Joanne Cina Dreeben died peacefully on February 11 2020 at Calvary Hospital, surrounded by her family. Joanne was born on March 23, 1943 in Yonkers, NY to Anne Balkash Cina and Peter Cina, and she remained a Yonkersite her entire life. After graduating from PS 27, Hawthorne Junior High, Joanne worked for the Singer Sewing Machine Company in Yonkers, first as a sewing teacher, then as a bookkeeper, and finally as an assistant manager for 15 years. Then, she worked as the office manager for Tri-State Warehouse Distributor's, an auto parts company, for 25 years until her retirement in 2011. But Joanne's avocation as an animal lover occupied at least as much of her effort and creativity as her professional career.
Joanne adopted her first ferret, Jennifer, in 1975 and that soon led to another and another and eventually "too many to count" in her one-woman ferret rescue operation. There were many times when a friend would drop by with a coffee cake to visit Joanne only to leave with a new ferret. ("I just got one in I think you'd like."). In 1980, Joanne became a volunteer docent at the Bronx Zoo, leading tours and explaining exhibits to zoo visitors young and old, a role she fulfilled enthusiastically, lovingly, and knowledgably for the ensuing 40 years. Shortly after she began at the zoo, they needed someone to help raise a few baby squirrels and she volunteered. That was her "gateway" into wildlife rehabilitation and she was soon licensed for that in New York State and, a few years later, also at the federal level. She rapidly expanded her repertoire beyond squirrels and soon became the "go-to" rehabilitator in southern Westchester for a variety of small mammals, including at least one star-nosed mole, songbirds, pigeons, and raptors such as hawks, owls, and peregrine falcons. This menagerie of ferrets and wildlife, plus her own collection of dogs, kittens, and cats, gave Joanne's home a welcoming, but slightly exotic ambiance. This carried over to her office work at Tri-State as well, where her computer monitor was usually adorned with a small wicker basket full of baby birds being kept warm while they awaited their next quarter-hourly feeding.

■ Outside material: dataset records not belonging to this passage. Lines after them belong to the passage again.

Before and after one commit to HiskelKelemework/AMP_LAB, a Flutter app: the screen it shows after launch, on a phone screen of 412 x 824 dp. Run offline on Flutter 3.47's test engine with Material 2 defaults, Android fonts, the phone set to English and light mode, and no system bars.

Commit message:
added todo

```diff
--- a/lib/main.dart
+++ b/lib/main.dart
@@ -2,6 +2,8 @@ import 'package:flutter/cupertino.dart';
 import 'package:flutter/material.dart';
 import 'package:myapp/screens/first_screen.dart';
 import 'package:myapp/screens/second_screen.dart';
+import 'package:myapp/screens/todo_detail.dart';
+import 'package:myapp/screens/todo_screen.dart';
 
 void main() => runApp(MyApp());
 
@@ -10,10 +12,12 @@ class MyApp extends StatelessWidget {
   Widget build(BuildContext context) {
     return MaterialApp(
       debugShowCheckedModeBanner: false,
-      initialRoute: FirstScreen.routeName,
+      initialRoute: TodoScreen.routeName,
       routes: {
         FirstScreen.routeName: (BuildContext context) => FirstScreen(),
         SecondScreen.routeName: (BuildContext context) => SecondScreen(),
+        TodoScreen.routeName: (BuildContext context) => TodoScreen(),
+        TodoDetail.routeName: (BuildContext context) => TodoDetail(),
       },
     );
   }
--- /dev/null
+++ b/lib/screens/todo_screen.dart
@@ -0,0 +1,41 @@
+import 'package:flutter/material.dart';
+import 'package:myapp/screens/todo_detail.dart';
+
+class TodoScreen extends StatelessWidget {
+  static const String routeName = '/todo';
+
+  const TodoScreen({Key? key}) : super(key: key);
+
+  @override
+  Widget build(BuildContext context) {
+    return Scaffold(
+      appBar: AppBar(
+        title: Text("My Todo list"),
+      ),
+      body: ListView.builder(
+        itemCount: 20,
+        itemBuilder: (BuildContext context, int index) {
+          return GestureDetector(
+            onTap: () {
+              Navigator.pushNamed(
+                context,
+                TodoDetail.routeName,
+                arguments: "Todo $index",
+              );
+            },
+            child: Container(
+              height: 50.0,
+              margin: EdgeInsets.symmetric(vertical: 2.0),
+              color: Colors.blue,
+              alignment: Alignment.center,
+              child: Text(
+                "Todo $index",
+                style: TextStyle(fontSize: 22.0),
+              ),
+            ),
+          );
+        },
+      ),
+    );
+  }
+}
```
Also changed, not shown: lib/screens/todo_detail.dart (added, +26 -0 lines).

Joanne was also devoted to her family, who will miss her deeply. Her parents predeceased her but she is survived by her son P.O. Robert Dreeben and his wife Amada of Yonkers, her daughter Elizabeth Dreeben and her partner Chris Grieco of Yonkers, grandchildren Toni Gallagher and her husband Erik Betanzos, Samantha and Francesca Ricci, great grandchildren Dexter and Elliot Betanzos, her sister Carol Cina-King and her husband Colin King of Corvallis, Oregon, and many, many friends. All loved her for her generosity, her non-judgmental attitude, and her cranky warmth. She left us pearls of wisdom, such as "Hurry up and wait!" and "No good deed goes unpunished." Who could ever forget her pumpkin pies, her zoo parties, her Christmas Eve seven-fishes dinners and other holiday meals, which all began precisely at the designated hour (Don't be late because she wouldn't wait!). Her road trips to wildlife conferences upstate were also legendary, at least to her traveling partners – speed limits were advisory only, and no rest stops allowed.
The family will receive visitors on Friday from 3pm to 8 pm at the Sinatra Funeral Home in Yonkers. Services will be held at the chapel at Ferncliff Cemetery in Hartsdale on Saturday at 11:30 am. In lieu of flowers, donations may be made to Centerforwildlife.org